In the records below, print each line exactly and leave every image out.

Start of Records to process

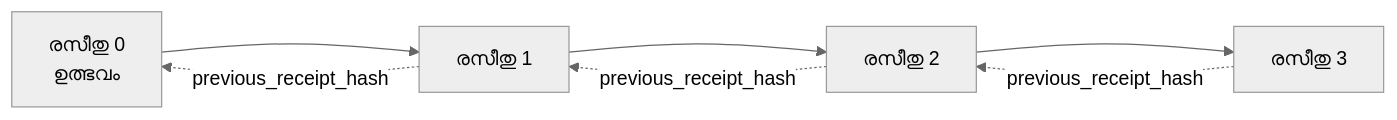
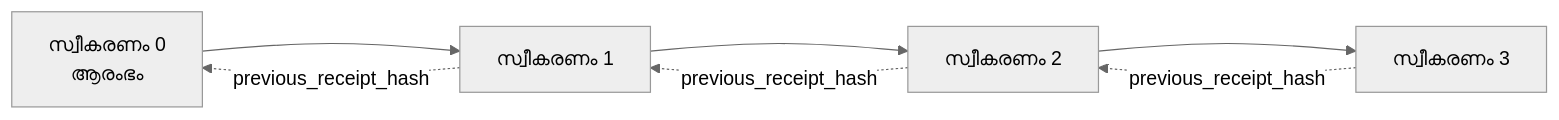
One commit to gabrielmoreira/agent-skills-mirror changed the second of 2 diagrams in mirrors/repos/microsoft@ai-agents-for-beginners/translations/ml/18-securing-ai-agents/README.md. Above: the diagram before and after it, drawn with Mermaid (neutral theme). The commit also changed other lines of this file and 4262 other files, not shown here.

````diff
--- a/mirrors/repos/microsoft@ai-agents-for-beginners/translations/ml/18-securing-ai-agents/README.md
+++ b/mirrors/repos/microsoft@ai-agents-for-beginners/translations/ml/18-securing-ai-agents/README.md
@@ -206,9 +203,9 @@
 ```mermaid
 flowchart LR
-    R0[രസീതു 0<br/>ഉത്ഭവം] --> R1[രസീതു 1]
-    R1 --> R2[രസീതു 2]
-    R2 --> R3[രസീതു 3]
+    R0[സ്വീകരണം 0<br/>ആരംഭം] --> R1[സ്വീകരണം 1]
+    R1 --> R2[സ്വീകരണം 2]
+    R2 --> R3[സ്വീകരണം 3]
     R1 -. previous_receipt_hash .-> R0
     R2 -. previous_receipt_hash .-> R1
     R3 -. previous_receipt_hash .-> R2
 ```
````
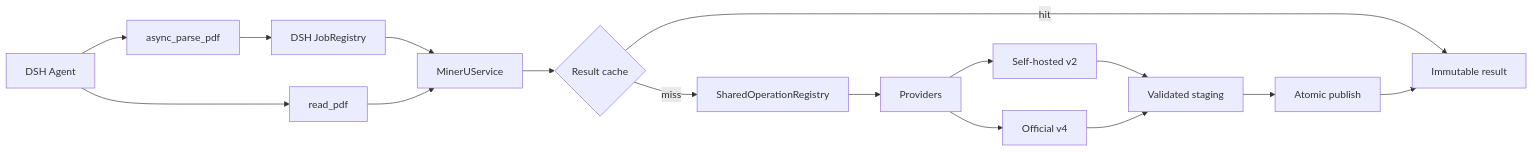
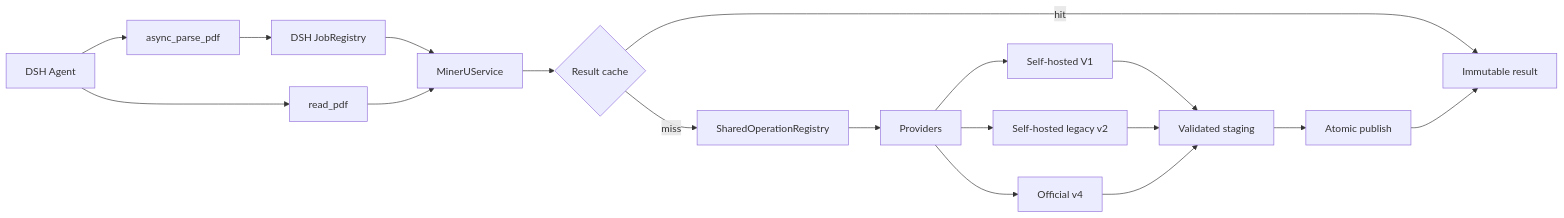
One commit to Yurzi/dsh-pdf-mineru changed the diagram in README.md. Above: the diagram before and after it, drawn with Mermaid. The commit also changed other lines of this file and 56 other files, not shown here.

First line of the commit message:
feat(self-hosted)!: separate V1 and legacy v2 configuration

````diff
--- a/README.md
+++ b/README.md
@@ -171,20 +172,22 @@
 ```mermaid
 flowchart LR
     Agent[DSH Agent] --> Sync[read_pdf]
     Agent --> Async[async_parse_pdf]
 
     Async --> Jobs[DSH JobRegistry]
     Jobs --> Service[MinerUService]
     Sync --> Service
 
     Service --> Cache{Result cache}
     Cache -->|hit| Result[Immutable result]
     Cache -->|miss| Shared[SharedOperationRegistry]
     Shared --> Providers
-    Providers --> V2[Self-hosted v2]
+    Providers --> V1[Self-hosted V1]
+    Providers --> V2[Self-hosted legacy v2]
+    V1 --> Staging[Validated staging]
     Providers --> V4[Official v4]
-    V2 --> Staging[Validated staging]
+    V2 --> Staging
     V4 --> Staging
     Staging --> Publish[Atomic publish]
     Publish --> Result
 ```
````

End of Records to process

__Task response__.
One commit to gabrielmoreira/agent-skills-mirror changed the second of 2 diagrams in mirrors/repos/microsoft@ai-agents-for-beginners/translations/ml/18-securing-ai-agents/README.md. Above: the diagram before and after it, drawn with Mermaid (neutral theme). The commit also changed other lines of this file and 4262 other files, not shown here.

````diff
--- a/mirrors/repos/microsoft@ai-agents-for-beginners/translations/ml/18-securing-ai-agents/README.md
+++ b/mirrors/repos/microsoft@ai-agents-for-beginners/translations/ml/18-securing-ai-agents/README.md
@@ -206,9 +203,9 @@
 ```mermaid
 flowchart LR
-    R0[രസീതു 0<br/>ഉത്ഭവം] --> R1[രസീതു 1]
-    R1 --> R2[രസീതു 2]
-    R2 --> R3[രസീതു 3]
+    R0[സ്വീകരണം 0<br/>ആരംഭം] --> R1[സ്വീകരണം 1]
+    R1 --> R2[സ്വീകരണം 2]
+    R2 --> R3[സ്വീകരണം 3]
     R1 -. previous_receipt_hash .-> R0
     R2 -. previous_receipt_hash .-> R1
     R3 -. previous_receipt_hash .-> R2
 ```
````
One commit to Yurzi/dsh-pdf-mineru changed the diagram in README.md. Above: the diagram before and after it, drawn with Mermaid. The commit also changed other lines of this file and 56 other files, not shown here.

First line of the commit message:
feat(self-hosted)!: separate V1 and legacy v2 configuration

````diff
--- a/README.md
+++ b/README.md
@@ -171,20 +172,22 @@
 ```mermaid
 flowchart LR
     Agent[DSH Agent] --> Sync[read_pdf]
     Agent --> Async[async_parse_pdf]
 
     Async --> Jobs[DSH JobRegistry]
     Jobs --> Service[MinerUService]
     Sync --> Service
 
     Service --> Cache{Result cache}
     Cache -->|hit| Result[Immutable result]
     Cache -->|miss| Shared[SharedOperationRegistry]
     Shared --> Providers
-    Providers --> V2[Self-hosted v2]
+    Providers --> V1[Self-hosted V1]
+    Providers --> V2[Self-hosted legacy v2]
+    V1 --> Staging[Validated staging]
     Providers --> V4[Official v4]
-    V2 --> Staging[Validated staging]
+    V2 --> Staging
     V4 --> Staging
     Staging --> Publish[Atomic publish]
     Publish --> Result
 ```
````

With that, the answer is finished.